> Your instructions: Identify every line in the records below that contains the word "mostrarError", and copy each of those lines.

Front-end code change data
>>

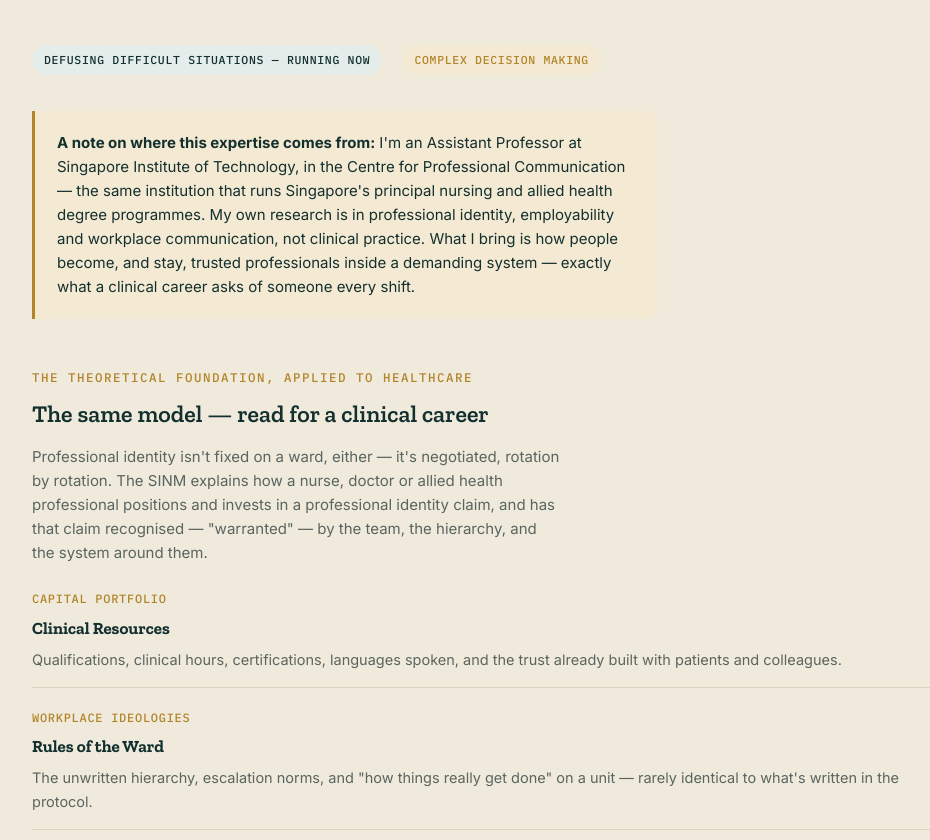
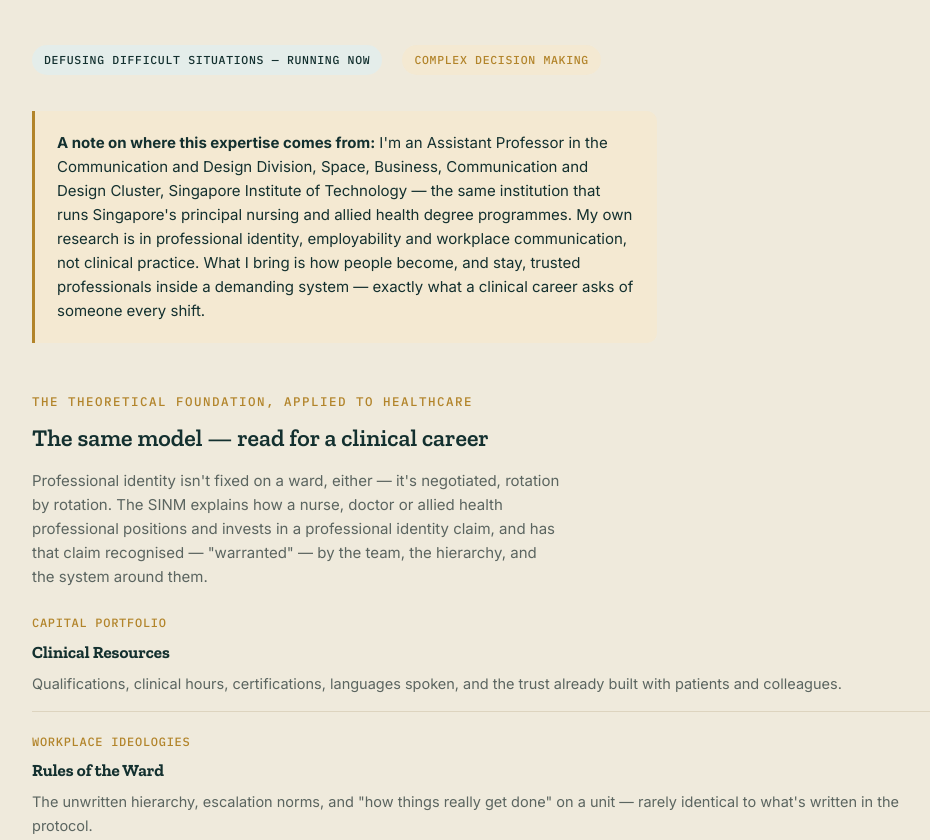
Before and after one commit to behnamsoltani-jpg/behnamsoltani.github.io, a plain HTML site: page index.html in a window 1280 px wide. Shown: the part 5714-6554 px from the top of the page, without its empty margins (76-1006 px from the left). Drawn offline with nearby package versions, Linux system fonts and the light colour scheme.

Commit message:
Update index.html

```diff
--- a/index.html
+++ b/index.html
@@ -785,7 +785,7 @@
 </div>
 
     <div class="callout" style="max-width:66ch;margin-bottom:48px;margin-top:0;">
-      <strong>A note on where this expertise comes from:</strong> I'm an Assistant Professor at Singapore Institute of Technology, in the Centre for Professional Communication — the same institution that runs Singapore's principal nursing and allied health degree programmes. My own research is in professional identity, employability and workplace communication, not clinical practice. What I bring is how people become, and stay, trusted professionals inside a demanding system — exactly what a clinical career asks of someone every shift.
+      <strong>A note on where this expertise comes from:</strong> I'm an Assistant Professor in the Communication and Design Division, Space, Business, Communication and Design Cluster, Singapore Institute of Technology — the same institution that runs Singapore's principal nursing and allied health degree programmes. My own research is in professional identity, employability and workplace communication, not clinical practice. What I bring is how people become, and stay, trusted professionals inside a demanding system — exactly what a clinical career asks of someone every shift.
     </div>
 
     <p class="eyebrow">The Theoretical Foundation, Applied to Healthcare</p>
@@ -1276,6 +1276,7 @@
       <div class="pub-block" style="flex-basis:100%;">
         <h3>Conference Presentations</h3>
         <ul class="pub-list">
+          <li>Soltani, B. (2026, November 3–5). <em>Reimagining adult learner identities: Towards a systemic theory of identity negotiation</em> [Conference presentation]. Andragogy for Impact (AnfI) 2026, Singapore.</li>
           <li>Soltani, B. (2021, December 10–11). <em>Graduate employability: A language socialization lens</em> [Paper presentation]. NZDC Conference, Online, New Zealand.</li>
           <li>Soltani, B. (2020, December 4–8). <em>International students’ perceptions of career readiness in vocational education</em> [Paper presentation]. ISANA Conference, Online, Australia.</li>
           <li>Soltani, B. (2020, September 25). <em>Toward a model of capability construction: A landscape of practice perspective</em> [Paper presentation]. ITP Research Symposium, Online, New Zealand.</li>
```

<<
>>

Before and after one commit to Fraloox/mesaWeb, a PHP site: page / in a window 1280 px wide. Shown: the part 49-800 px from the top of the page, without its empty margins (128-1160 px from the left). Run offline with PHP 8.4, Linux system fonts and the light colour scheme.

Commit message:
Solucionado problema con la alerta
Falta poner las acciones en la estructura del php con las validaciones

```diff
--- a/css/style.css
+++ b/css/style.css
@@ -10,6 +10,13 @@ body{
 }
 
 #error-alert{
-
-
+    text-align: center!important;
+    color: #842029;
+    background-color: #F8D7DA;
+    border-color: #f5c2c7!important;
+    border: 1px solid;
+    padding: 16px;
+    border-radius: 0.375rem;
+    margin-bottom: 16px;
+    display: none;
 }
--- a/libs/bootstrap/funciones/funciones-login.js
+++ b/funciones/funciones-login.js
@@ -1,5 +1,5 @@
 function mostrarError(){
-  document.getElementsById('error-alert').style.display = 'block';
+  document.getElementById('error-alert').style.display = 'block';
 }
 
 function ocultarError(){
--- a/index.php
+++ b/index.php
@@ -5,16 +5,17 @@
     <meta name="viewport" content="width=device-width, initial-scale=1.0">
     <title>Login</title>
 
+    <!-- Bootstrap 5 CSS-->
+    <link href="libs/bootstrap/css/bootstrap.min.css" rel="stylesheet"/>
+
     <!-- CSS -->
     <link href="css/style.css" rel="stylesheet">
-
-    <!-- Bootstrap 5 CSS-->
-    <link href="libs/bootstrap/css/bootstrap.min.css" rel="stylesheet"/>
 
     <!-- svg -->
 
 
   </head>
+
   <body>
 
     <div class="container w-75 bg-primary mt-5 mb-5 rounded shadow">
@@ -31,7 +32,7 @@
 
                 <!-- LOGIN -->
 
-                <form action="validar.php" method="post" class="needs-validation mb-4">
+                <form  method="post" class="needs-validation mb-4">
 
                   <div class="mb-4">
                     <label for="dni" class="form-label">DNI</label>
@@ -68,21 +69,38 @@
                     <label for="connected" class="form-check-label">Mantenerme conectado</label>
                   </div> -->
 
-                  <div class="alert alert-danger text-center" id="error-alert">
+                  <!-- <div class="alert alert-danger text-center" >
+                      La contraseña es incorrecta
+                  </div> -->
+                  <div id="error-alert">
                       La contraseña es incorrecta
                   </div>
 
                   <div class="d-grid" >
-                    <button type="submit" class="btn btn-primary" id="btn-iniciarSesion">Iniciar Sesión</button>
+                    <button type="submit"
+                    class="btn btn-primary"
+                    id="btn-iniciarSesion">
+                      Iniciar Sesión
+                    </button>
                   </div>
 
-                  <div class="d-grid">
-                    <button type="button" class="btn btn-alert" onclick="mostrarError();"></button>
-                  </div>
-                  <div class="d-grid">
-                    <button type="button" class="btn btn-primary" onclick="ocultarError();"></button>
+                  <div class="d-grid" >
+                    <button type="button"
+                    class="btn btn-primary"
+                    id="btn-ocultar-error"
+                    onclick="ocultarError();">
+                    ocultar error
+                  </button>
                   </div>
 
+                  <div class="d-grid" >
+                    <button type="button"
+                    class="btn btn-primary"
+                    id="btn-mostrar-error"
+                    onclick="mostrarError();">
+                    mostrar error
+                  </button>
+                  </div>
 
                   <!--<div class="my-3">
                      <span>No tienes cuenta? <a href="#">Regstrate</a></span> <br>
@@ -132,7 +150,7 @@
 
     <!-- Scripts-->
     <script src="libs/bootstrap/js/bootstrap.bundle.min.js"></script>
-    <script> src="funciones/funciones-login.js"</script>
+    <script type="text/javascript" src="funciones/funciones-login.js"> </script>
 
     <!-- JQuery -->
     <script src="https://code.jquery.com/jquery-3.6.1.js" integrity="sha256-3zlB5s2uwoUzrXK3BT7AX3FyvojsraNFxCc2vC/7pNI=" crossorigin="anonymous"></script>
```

<<

> Written reply:
 function mostrarError(){
-                    <button type="button" class="btn btn-alert" onclick="mostrarError();"></button>
+                    onclick="mostrarError();">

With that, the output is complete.